▶ [Data under study]
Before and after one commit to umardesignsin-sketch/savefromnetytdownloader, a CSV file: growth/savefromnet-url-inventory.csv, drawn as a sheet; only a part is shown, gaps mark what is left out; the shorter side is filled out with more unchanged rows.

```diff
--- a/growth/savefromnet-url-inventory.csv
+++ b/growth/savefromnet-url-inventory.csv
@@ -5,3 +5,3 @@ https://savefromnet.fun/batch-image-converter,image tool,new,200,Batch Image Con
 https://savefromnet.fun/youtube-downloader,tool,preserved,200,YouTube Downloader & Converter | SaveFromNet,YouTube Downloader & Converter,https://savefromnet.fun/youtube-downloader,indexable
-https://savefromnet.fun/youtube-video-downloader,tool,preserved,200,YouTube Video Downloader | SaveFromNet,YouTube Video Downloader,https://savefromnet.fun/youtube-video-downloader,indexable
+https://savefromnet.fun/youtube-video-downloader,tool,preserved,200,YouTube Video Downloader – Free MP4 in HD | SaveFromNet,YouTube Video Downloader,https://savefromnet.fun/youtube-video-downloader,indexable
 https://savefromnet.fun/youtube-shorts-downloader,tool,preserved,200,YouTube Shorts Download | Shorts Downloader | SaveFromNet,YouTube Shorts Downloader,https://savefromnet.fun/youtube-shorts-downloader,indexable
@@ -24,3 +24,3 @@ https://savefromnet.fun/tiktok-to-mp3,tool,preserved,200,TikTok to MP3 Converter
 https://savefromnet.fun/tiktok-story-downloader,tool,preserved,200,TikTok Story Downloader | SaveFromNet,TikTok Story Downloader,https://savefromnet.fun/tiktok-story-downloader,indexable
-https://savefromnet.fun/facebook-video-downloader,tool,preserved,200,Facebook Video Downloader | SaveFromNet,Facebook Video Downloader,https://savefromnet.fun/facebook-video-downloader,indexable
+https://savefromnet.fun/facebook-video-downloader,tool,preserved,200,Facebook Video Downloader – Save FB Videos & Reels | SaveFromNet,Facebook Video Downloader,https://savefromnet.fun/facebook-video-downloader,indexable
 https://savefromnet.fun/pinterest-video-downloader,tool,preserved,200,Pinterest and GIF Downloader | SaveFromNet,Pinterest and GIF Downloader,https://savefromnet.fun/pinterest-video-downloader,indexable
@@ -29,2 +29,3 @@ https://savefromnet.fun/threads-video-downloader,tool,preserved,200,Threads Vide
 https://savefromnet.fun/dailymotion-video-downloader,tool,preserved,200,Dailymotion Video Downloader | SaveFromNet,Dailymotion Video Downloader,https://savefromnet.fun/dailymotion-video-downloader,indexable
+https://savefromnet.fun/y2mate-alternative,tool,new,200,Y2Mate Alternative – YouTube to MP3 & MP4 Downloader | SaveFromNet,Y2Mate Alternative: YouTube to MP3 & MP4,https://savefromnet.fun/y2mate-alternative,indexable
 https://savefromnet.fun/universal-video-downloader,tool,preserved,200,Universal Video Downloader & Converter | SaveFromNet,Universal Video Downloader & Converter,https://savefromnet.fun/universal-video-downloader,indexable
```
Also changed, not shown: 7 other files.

▶ [Task statement] Return from the data every line that holds "growth".

▶ [Task answer]
Before and after one commit to umardesignsin-sketch/savefromnetytdownloader, a CSV file: growth/savefromnet-url-inventory.csv, drawn as a sheet; only a part is shown, gaps mark what is left out; the shorter side is filled out with more unchanged rows.
--- a/growth/savefromnet-url-inventory.csv
+++ b/growth/savefromnet-url-inventory.csv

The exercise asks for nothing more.